"Ah, I see; should you be murdered, we would be in position to identify the corpse."
He said it so cheerfully and cold-bloodedly that on the instant I saw my stark and mutilated cadaver stretched upon a slab where cool waters trickle ceaselessly, and him I saw bending over and sadly and patiently identifying it as the body of the insane American who would see the East End.
"No, no," I answered; "merely to identify me in case I get into a scrape with the 'bobbies.'" This last I said with a thrill; truly, I was gripping hold of the vernacular.
"That," he said, "is a matter for the consideration of the Chief Office."
"It is so unprecedented, you know," he added apologetically.

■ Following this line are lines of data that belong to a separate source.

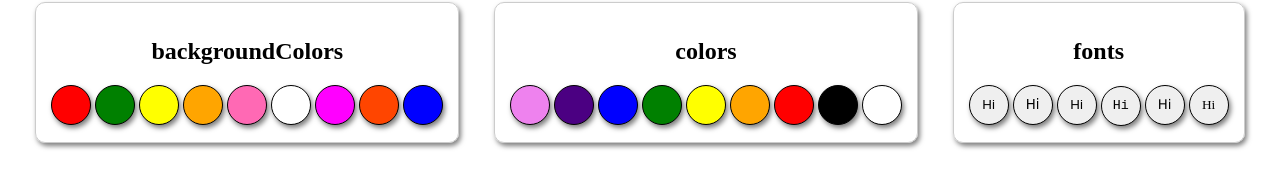
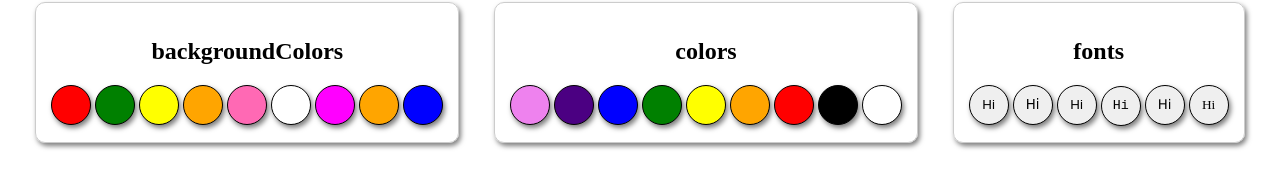
Before and after one commit to puneetgupta7839/PaintPro, a plain HTML site: page index.html in a window 1280 px wide. Shown: the part 458-633 px from the top of the page. Drawn offline with Linux system fonts and the light colour scheme.

Commit message:
Update index.html

```diff
--- a/index.html
+++ b/index.html
@@ -24,7 +24,7 @@
                <button onclick="changeBackgroundColor('hotpink')" class="btn" style="background-color: hotpink;"></button>
                <button onclick="changeBackgroundColor('white')" class="btn" style="background-color: white;"></button>
                <button onclick="changeBackgroundColor('magenta')" class="btn" style="background-color: magenta;"></button>
-               <button onclick="changeBackgroundColor('neonorange')" class="btn" style="background-color:orangered;"></button>
+               <button onclick="changeBackgroundColor('orange')" class="btn" style="background-color:orange;"></button>
                <button onclick="changeBackgroundColor('blue')" class="btn" style="background-color: blue;"></button>
             </div>
             <div class="rowbox">
```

The man at the Chief Office hemmed and hawed. "We make it a rule," he explained, "to give no information concerning our clients."

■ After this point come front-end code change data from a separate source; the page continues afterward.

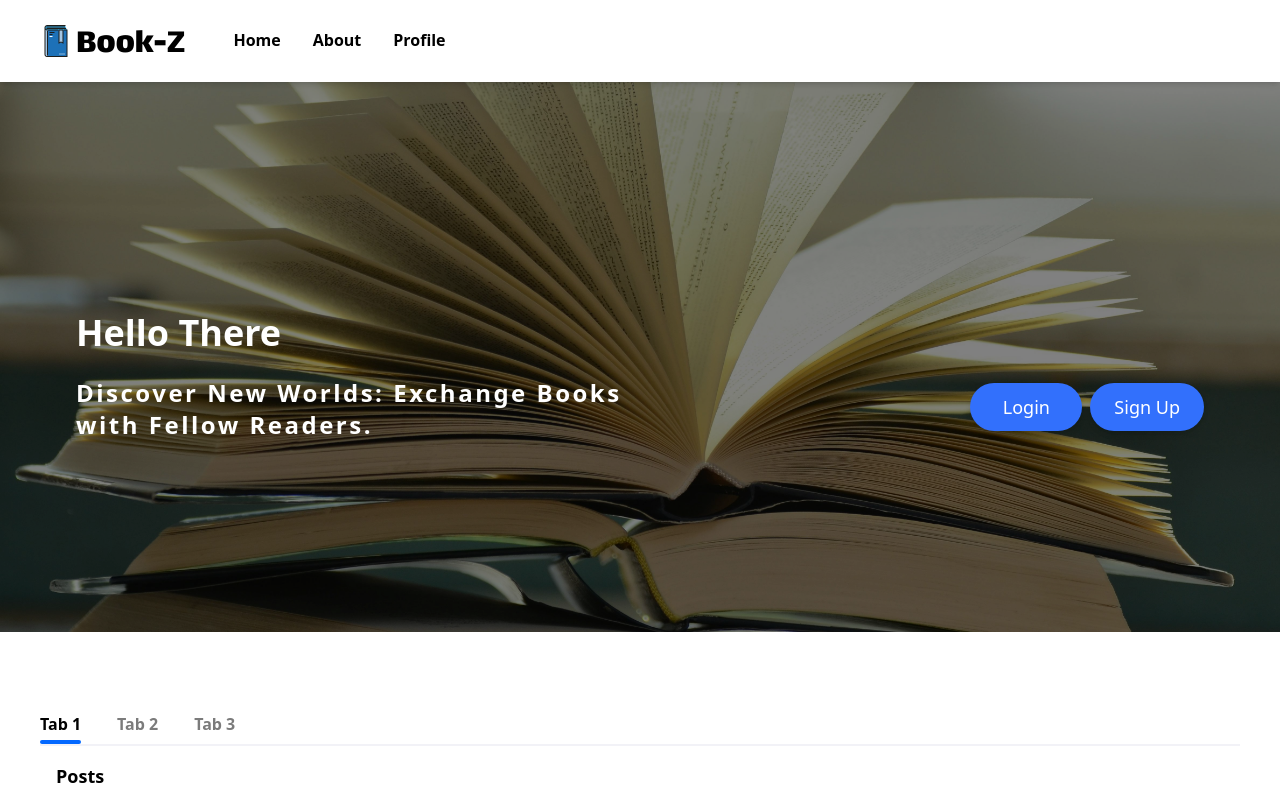
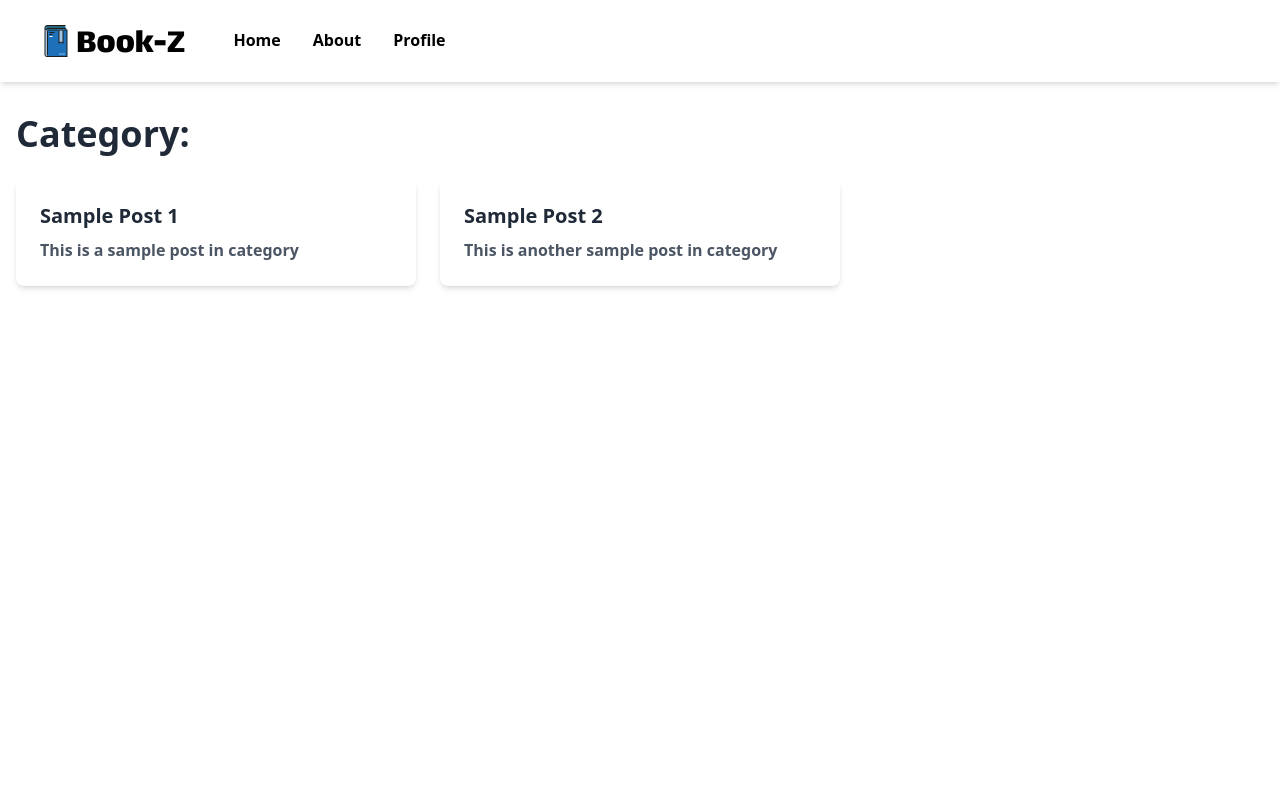
Before and after one commit to thisisabukarsh/bookz, a Next.js app: page / in a window 1280 px wide. Shown: the top 800 px of the page. Built offline with nearby package versions, Linux system fonts and the light colour scheme.

Commit message:
init dynamic page

```diff
--- /dev/null
+++ b/src/pages/[...param]/index.tsx
@@ -0,0 +1,68 @@
+import { GetServerSideProps } from "next";
+import { useRouter } from "next/router";
+import React from "react";
+
+interface Post {
+  id: string;
+  title: string;
+  description: string;
+}
+
+interface Props {
+  category: string;
+  posts: Post[];
+}
+
+const CategoryPage: React.FC<Props> = ({ category, posts }) => {
+  const router = useRouter();
+  const { param } = router.query;
+
+  return (
+    <div className="min-h-screen w-full px-4 py-8">
+      <h1 className="text-4xl font-bold text-gray-800 mb-6">
+        Category: {category}
+      </h1>
+      <div className="grid grid-cols-1 sm:grid-cols-2 lg:grid-cols-3 gap-6">
+        {posts.map((post) => (
+          <div key={post.id} className="bg-white shadow-md rounded-lg p-6">
+            <h2 className="text-xl font-semibold text-gray-800 mb-2">
+              {post.title}
+            </h2>
+            <p className="text-gray-600">{post.description}</p>
+          </div>
+        ))}
+      </div>
+    </div>
+  );
+};
+
+// Fetch posts based on category from the server
+export const getServerSideProps: GetServerSideProps = async (context) => {
+  const { param } = context.query;
+  const category = param ? (param as string) : "";
+
+  // Fetch posts based on the category
+  // This is just a placeholder; replace with your data fetching logic
+  const posts: Post[] = [
+    {
+      id: "1",
+      title: "Sample Post 1",
+      description: "This is a sample post in category " + category,
+    },
+    {
+      id: "2",
+      title: "Sample Post 2",
+      description: "This is another sample post in category " + category,
+    },
+    // Add more posts as needed
+  ];
+
+  return {
+    props: {
+      category,
+      posts,
+    },
+  };
+};
+
+export default CategoryPage;
```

"But in this case," I urged, "it is the client who requests you to give the information concerning himself."
Again he hemmed and hawed.

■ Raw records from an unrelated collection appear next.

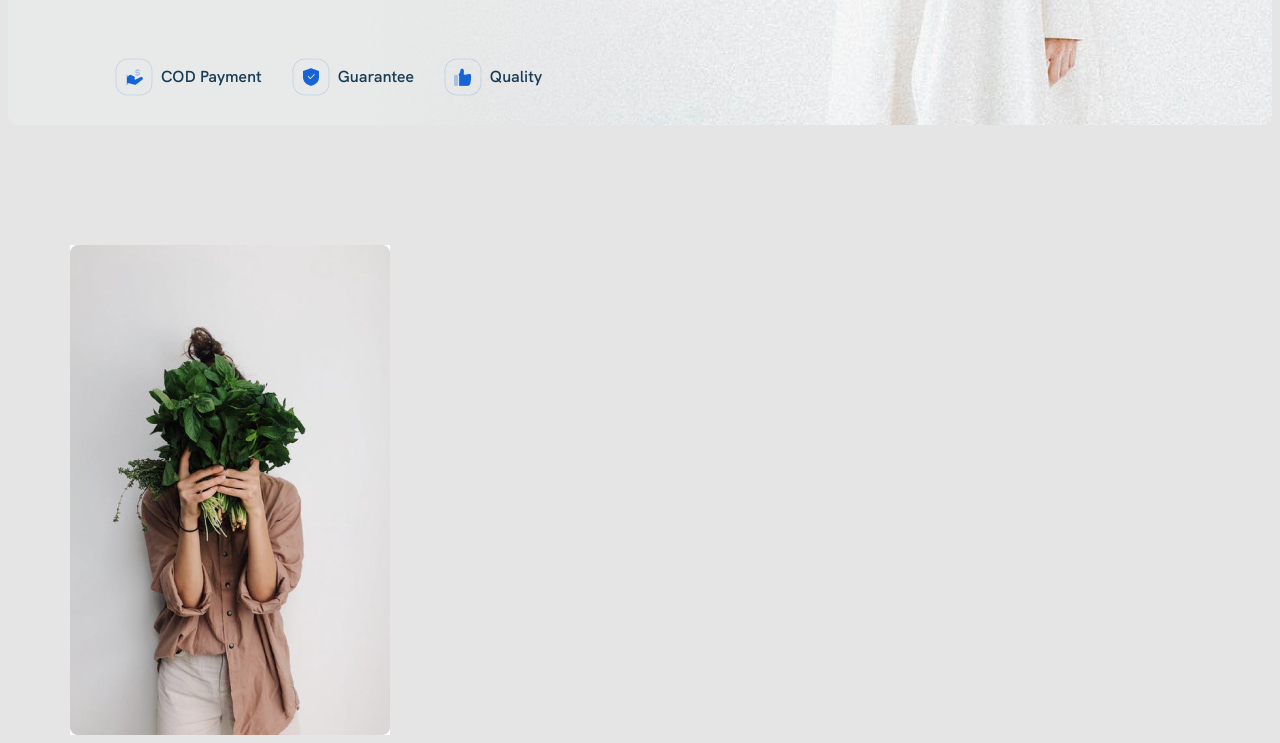
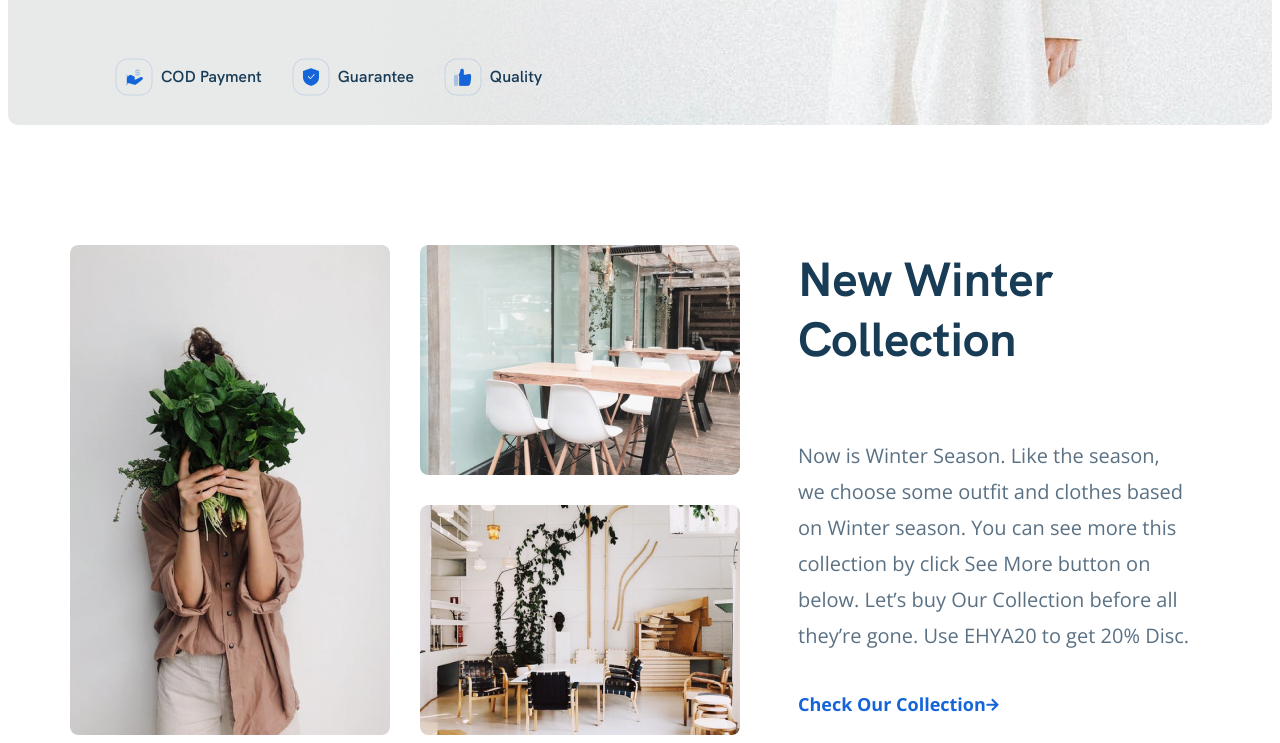
Before and after one commit to StanislavPaladin/Ehya, a plain HTML site: page index.html in a window 1280 px wide. Shown: the part 683-1426 px from the top of the page. Drawn offline with nearby package versions, Linux system fonts and the light colour scheme.

Commit message:
feat: created collection section

```diff
--- a/index.html
+++ b/index.html
@@ -73,19 +73,19 @@
         <div class="container">
             <div class="collection-wrapper">
                 <div class="collection-wrapper__main-image">
-                    <img src="./img/Collectopn-main-image.jpg" alt="">
+                    <img src="./img/Collectopn-main-image.jpg" alt="main-image" class="collection-image">
                 </div>
                 <div class="collection-wrapper__vertical-images">
-
+                    <img src="./img/Collection-vertical-image-1.jpg" alt="vertical-image" class="collection-image">
+                    <img src="./img/Collection-vertical-image-2.jpg" alt="vertical-image" class="collection-image">
                 </div>
-                <div class="collection-wrapper__header">
-
-                </div>
-                <div class="collection-wrapper__text">
-
-                </div>
-                <div class="collection-wrapper__button">
-
+                <div class="collection-wrapper__about">
+                    <p class="collection-wrapper__about-header">New Winter Collection</p>
+                    <p class="collection-wrapper__about-text">Now is Winter Season. Like the season, we choose some outfit and clothes based on Winter season. You can see more this collection by click See More button on below. Let’s buy Our Collection before all they’re gone. Use EHYA20 to get 20% Disc. </p>
+                        <a href="#" class="collection-wrapper__button">
+                            <p class="collection-wrapper__button-text">Check Our Collection</p>
+                            <img src="./img/collection-arrow-right.svg" alt="arrow-right" class="collection-wrapper__button-arrow">
+                        </a>
                 </div>
             </div>
             <!-- /.collection-wrapper -->
--- a/sass/_variables.sass
+++ b/sass/_variables.sass
@@ -1,3 +1,3 @@
 $main: #183B56
 $secondary: #5A7184
-$background: #E5E5E5
+$background: #fff
--- a/sass/blocks/_collection.sass
+++ b/sass/blocks/_collection.sass
@@ -1,6 +1,47 @@
 .collection
     margin-top: 120px
+    &-image
+        border-radius: 8px
     &-wrapper
         margin: auto
         max-width: 1140px
         max-height: 490px
+        display: flex
+        flex-direction: row
+        justify-content: flex-start
+        &__vertical-images
+            display: flex
+            flex-direction: column
+            justify-content: space-between
+            margin-right: 58px
+        &__main-image
+            margin-right: 30px
+        &__button
+            display: flex
+            flex-direction: row
+            font-family: Open Sans
+            font-style: normal
+            font-weight: bold
+            font-size: 18px
+            line-height: 25px
+            color: #1565D8
+        &__about
+            display: flex
+            flex-direction: column
+            justify-content: flex-end
+            &-header
+                font-family: HK Grotesk
+                font-style: normal
+                font-weight: bold
+                font-size: 48px
+                line-height: 60px
+                color: $main
+            &-text
+                max-width: 392px
+                max-height: 225px
+                font-family: Open Sans
+                font-style: normal
+                font-weight: normal
+                font-size: 20px
+                line-height: 36px
+                color: $secondary
```
Also changed, not shown: assets/css/style.css, img/collection-arrow-right.svg (added).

"Of course," I hastily anticipated, "I know it is unprecedented, but—"
"As I was about to remark," he went on steadily, "it is unprecedented, and I don't think we can do anything for you."